ST. LOUIS — Another night of strong storms and torrential rain swept across Missouri, leading to a flash flooding death in eastern Missouri and two apparent tornadoes in suburban Kansas City.
The storms began Wednesday night and continued into Thursday morning, dropping up to 5 inches of rain after a soggy, record-setting June. A woman died when her car was swept off a road in Jefferson County, near St. Louis.
Wind was the bigger problem in suburban Kansas City. Lee's Summit Fire Chief Rick Poeschl said two tornadoes touched down, damaging a strip mall's roof and breaking windows, though no injuries were reported. Lee's Summit North High School had minor damage, and a fireworks tent was blown over. Poeschl said the tent had been evacuated moments earlier and no customers or workers were inside.
"We had limited warning because the storm basically formed right over the top of us," Poeschl said.
Throughout the state, heavy rain caused creeks to overflow and storm water to back up. Dozens of water rescues were reported, mostly motorists trapped by fast-rising water in suburban Kansas City, Columbia and the St. Louis area.
The worst of the flash flooding was in Jefferson County, where two vehicles were swept into Buck Creek near the unincorporated town of Hematite.
Jefferson County emergency management director Warren Robinson said a woman's body was found about 11:30 a.m. Thursday, a mile or so from where the vehicles were fast-moving water pushed the vehicles into the creek.
Jefferson County Sheriff Glenn Boyer said authorities were searching for 50-year-old Angela Kirby of Festus. Her GMC Safari van was one of the vehicles swept away. But Robinson said authorities don't yet know if Kirby was the person found in the creek.
Two mobile home parks in Jefferson County, with about 30 residents each, were evacuated as 5 inches of rain fell in just a couple of hours Wednesday night.
"The West Coast is dying for rain and we just want a day without it," Robinson said.
Gov. Jay Nixon ordered a no-wake policy at Lake of the Ozarks after the rain caused the water level there to rise dramatically. The order is expected to remain in effect until Saturday, when water will be released from Bagnell Dam to lower the lake level. The order means boats must operate at idle speed to limit the risk of damage to docks and boats.
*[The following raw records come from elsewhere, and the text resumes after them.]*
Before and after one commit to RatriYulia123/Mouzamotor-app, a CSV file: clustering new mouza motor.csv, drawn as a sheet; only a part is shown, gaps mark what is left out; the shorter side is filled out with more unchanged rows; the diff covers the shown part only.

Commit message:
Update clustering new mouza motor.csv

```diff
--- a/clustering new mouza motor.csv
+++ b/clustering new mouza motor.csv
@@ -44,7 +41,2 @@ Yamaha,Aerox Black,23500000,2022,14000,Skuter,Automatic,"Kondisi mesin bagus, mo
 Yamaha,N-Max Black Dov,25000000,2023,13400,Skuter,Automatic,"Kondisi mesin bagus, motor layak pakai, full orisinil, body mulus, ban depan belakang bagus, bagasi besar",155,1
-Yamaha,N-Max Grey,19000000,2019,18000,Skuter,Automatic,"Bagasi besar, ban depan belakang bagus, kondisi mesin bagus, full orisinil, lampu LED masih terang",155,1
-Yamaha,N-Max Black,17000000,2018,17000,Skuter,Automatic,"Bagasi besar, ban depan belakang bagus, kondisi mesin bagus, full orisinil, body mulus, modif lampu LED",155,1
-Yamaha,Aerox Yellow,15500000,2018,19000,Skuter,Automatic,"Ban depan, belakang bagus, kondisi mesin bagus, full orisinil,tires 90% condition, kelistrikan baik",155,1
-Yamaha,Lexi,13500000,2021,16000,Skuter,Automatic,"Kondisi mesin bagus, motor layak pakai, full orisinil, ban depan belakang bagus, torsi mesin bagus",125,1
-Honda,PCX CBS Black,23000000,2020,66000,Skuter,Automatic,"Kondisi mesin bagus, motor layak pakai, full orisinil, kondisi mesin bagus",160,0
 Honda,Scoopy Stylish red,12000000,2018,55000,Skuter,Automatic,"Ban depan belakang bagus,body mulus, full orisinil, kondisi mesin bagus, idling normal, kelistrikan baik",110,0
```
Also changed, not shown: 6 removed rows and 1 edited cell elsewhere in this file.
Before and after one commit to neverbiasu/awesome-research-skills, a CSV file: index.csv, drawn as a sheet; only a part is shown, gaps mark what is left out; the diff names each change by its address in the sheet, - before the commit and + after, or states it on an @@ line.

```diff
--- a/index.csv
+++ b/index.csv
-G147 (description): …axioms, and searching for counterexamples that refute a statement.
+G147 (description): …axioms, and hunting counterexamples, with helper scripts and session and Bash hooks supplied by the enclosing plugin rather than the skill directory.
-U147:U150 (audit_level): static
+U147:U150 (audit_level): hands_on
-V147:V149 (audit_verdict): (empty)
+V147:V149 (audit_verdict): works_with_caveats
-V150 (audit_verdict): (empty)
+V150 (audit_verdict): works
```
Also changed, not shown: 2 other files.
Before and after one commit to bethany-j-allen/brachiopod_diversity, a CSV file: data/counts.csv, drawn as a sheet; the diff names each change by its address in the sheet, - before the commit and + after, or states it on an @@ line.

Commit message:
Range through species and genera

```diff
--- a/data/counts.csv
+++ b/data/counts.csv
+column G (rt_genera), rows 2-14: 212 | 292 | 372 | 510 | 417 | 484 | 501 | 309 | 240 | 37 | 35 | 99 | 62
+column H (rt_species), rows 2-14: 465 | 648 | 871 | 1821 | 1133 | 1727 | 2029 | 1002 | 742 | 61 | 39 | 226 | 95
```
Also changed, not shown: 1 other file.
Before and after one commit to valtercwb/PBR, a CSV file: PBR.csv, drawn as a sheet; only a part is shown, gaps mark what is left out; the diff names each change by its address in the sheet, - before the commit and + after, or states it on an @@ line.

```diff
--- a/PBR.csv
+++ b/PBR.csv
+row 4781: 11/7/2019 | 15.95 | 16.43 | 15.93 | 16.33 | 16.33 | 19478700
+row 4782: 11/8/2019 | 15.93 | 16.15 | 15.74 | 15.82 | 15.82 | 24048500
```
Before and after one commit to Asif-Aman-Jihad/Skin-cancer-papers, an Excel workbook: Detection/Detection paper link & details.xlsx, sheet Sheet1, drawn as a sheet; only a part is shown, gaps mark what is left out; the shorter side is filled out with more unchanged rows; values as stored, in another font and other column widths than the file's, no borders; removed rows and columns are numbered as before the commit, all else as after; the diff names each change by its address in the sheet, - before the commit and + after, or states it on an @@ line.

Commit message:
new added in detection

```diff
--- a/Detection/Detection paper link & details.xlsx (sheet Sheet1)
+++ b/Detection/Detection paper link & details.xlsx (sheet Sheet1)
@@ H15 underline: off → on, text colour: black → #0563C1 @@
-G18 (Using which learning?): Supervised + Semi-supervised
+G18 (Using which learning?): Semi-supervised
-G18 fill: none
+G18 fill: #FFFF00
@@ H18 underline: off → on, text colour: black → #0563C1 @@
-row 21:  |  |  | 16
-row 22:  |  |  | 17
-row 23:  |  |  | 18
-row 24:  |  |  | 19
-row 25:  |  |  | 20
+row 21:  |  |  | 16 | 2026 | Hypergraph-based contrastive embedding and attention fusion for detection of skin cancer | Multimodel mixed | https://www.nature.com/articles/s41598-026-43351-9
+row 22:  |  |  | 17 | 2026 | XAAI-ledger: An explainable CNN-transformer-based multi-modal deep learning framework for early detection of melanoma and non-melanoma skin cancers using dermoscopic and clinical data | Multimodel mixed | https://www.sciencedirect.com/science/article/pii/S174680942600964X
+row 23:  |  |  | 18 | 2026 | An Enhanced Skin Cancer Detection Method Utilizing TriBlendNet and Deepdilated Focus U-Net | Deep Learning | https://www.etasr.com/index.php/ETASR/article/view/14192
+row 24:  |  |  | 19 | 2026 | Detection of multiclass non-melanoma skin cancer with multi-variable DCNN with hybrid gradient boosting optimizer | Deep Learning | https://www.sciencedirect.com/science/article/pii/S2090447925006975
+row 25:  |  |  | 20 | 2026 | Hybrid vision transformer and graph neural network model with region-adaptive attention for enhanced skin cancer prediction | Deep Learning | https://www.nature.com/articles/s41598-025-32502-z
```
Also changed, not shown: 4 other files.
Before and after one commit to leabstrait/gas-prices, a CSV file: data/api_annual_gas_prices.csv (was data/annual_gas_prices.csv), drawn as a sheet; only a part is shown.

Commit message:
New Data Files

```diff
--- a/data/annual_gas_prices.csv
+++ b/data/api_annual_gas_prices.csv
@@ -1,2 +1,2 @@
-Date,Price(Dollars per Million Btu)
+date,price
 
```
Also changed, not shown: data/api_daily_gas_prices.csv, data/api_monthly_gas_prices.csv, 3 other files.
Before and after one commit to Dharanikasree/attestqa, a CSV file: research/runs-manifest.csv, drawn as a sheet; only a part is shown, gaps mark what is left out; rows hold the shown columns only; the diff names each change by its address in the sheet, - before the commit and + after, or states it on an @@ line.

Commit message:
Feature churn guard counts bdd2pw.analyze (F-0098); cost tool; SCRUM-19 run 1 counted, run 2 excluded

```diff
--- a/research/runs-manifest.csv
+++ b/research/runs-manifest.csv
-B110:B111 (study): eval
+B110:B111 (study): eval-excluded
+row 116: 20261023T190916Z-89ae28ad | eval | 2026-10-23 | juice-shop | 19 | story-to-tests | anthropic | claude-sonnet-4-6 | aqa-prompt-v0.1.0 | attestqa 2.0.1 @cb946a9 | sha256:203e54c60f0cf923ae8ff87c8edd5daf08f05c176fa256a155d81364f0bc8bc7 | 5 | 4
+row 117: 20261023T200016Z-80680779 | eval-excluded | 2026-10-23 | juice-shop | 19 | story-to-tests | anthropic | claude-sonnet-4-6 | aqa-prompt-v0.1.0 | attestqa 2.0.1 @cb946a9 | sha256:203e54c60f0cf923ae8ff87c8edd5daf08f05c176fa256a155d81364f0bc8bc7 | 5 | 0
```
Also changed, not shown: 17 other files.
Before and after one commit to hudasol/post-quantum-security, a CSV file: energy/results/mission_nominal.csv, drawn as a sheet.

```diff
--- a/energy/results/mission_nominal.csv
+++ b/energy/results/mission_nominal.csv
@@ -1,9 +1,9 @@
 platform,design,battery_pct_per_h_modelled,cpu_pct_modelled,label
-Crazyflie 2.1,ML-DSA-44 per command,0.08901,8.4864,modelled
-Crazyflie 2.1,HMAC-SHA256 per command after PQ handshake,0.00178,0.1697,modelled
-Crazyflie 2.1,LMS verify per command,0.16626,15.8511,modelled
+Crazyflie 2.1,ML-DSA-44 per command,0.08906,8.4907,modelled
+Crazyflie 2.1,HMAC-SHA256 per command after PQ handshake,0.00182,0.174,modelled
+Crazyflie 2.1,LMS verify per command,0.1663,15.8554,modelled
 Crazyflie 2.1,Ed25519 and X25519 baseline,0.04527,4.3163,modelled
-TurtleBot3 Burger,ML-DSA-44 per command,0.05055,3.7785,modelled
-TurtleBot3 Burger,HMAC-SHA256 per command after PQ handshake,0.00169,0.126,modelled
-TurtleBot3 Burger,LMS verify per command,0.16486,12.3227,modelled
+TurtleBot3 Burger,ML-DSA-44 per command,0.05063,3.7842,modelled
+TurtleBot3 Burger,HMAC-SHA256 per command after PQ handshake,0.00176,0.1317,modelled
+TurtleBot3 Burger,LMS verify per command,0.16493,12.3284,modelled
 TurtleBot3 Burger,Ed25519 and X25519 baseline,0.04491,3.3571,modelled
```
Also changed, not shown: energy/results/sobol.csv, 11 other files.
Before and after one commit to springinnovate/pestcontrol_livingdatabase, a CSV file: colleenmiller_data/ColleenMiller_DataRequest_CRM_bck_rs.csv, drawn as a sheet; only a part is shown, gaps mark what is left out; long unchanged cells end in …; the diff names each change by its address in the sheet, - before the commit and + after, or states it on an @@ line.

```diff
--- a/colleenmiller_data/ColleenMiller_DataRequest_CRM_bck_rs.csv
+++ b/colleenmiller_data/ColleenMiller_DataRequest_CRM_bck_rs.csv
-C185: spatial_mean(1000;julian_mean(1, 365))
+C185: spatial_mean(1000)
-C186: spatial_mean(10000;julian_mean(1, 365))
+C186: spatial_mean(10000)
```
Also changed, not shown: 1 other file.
St. Louis officially received 13.14 inches of rain in June, making it the wettest June on record and the second-wettest month in the state since records have been kept, behind only August 1946. July, so far, has been more of the same, and forecasters are calling for spotty rain over the next several days.
Several rivers remain well above flood stage. The Mississippi River is starting to recede, while more rain is expected to cause the Missouri River to rise again in eastern Missouri. The National Weather Service projects that the Missouri River will reach more than 8 feet above flood stage in Hermann on Friday and nearly 7 feet above flood stage in St. Charles on Saturday.
Buyouts since the 1993 flood have removed most homes from the flood plain, but the high water is swamping tens of thousands of acres of farmland and closing dozens of roads. It is also causing some river towns to alter Fourth of July events.
Associated Press reporters Margaret Stafford in Kansas City, Missouri, and Summer Ballentine in Jefferson City, Missouri, contributed to this report.